Edit tracking data

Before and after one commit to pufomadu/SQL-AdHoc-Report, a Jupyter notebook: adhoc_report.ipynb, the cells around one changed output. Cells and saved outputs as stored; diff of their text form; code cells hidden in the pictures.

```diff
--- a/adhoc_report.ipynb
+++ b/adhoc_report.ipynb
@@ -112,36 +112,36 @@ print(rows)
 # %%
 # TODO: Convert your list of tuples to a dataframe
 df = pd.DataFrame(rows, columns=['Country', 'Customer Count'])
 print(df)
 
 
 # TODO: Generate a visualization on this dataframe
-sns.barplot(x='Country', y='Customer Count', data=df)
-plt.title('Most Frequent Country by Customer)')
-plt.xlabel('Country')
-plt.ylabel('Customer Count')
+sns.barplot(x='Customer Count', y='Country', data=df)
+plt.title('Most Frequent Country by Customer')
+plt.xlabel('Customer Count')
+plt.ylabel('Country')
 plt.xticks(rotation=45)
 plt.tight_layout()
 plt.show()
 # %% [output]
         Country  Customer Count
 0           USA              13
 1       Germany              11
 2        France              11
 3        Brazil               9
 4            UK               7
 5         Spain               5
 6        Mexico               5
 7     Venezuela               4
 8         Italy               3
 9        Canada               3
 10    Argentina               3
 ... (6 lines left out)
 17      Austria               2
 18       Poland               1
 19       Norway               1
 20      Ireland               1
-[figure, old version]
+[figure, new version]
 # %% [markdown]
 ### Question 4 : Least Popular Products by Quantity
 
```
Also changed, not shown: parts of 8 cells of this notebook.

**PROBLEM TO WORK ON**
Return the data above in full. Keep every line exactly as it is.

**RESULT FOR THIS TASK**
Before and after one commit to pufomadu/SQL-AdHoc-Report, a Jupyter notebook: adhoc_report.ipynb, the cells around one changed output. Cells and saved outputs as stored; diff of their text form; code cells hidden in the pictures.

```diff
--- a/adhoc_report.ipynb
+++ b/adhoc_report.ipynb
@@ -112,36 +112,36 @@ print(rows)
 # %%
 # TODO: Convert your list of tuples to a dataframe
 df = pd.DataFrame(rows, columns=['Country', 'Customer Count'])
 print(df)
 
 
 # TODO: Generate a visualization on this dataframe
-sns.barplot(x='Country', y='Customer Count', data=df)
-plt.title('Most Frequent Country by Customer)')
-plt.xlabel('Country')
-plt.ylabel('Customer Count')
+sns.barplot(x='Customer Count', y='Country', data=df)
+plt.title('Most Frequent Country by Customer')
+plt.xlabel('Customer Count')
+plt.ylabel('Country')
 plt.xticks(rotation=45)
 plt.tight_layout()
 plt.show()
 # %% [output]
         Country  Customer Count
 0           USA              13
 1       Germany              11
 2        France              11
 3        Brazil               9
 4            UK               7
 5         Spain               5
 6        Mexico               5
 7     Venezuela               4
 8         Italy               3
 9        Canada               3
 10    Argentina               3
 ... (6 lines left out)
 17      Austria               2
 18       Poland               1
 19       Norway               1
 20      Ireland               1
-[figure, old version]
+[figure, new version]
 # %% [markdown]
 ### Question 4 : Least Popular Products by Quantity
 
```
Also changed, not shown: parts of 8 cells of this notebook.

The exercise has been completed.